Due to Cadet Bone Spurs reversing his position and causing a government shutdown, the Gettysburg National Military Park folks were forced to cancel this part of the book discussion, but I’ll go through what the chapters covered. Chapter 11 is titled, “Crenellations.” “Crenellation was a common word in Robert E. Lee’s vocabulary. It refers to […]

Legacies of Appomattox: Lee’s Surrender in History and Memory

Here’s Professor Elizabeth Varon of UVa giving an outstanding lecture on Appomattox and its results. The last ten minutes of the video repeat a portion of the talk and can be skipped.

W. E. B. DuBois on Robert E. Lee

Dubois wrote this powerful essay in March of 1928: Each year on the 19th of January, there is renewed effort to canonize Robert E. Lee, the great confederate general. His personal comeliness, his aristocratic birth and his military prowess all call for the verdict of greatness and genius. But one thing–one terrible fact–militates against this, […]

The Andromeda

The citation for this case is 69 US [2 Wall.] 481. This is another case of attempted blockade running.
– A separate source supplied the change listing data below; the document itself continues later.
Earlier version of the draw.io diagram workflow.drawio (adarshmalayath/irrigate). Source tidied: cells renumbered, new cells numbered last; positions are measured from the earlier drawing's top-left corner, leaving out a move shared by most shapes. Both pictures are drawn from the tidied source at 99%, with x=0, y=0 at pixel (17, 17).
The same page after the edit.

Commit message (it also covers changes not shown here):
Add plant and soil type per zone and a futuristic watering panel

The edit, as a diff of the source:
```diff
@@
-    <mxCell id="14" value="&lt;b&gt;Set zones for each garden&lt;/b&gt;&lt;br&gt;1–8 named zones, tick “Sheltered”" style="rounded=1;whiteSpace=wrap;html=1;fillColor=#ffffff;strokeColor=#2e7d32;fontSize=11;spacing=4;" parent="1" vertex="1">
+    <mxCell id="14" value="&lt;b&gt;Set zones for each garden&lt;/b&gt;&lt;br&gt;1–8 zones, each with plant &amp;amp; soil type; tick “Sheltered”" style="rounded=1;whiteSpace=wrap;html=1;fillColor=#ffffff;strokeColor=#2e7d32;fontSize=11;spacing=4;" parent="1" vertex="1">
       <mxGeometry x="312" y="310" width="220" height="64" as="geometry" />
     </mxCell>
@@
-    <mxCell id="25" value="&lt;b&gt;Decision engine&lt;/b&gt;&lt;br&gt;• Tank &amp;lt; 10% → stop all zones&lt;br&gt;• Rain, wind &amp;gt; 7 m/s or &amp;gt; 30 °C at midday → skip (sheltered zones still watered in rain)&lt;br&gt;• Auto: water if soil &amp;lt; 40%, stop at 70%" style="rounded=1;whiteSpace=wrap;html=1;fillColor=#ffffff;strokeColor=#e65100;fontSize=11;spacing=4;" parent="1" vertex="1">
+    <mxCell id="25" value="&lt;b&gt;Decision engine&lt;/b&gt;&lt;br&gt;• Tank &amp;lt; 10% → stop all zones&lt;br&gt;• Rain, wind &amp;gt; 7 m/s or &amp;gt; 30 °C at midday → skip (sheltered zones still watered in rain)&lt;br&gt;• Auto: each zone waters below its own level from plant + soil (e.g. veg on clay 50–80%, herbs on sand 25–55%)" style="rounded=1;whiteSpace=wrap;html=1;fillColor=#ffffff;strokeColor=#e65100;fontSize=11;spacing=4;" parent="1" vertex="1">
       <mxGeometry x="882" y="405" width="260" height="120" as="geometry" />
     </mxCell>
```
The case was argued on 25 January 1865 and decided on 13 February 1865. The USS Pursuit captured the schooner Andromeda off the Cuban coast on May 20, 1862. She was headed to Havana after having begun her […]

Commemorating Post-Civil War Reconstruction in National Parks

Here’s a panel discussion on the commemoration of Reconstruction by the National Park Service, and how Beaufort, South Carolina was chosen as the site of the Reconstruction Era National Monument. The video’s description reads, “Historians talked about the challenges of interpreting the post-Civil War period in the national parks and about the first Reconstruction-era monument in […]

Slavery at Presidential Plantations

This is an excellent panel discussion on slavery at Thomas Jefferson’s Monticello, James Madison’s Montpelier, and James Monroe’s Highland. The Q&A at the end is also good. The video’s description reads, ” Historians and university leaders discussed free speech and academic freedom on college campuses, and the responsibility of administrators, faculty and students when sharing ideas. […]

Reading Like a Historian

This is a terrific book by Sam Wineburg, Daisy Martin, and Chauncey Monte-Sano. It gives us strategies and examples for teaching history in middle school and high school. The book takes eight situations from American History, providing readings and comparing how high school students viewed the readings with how graduate students in history who were […]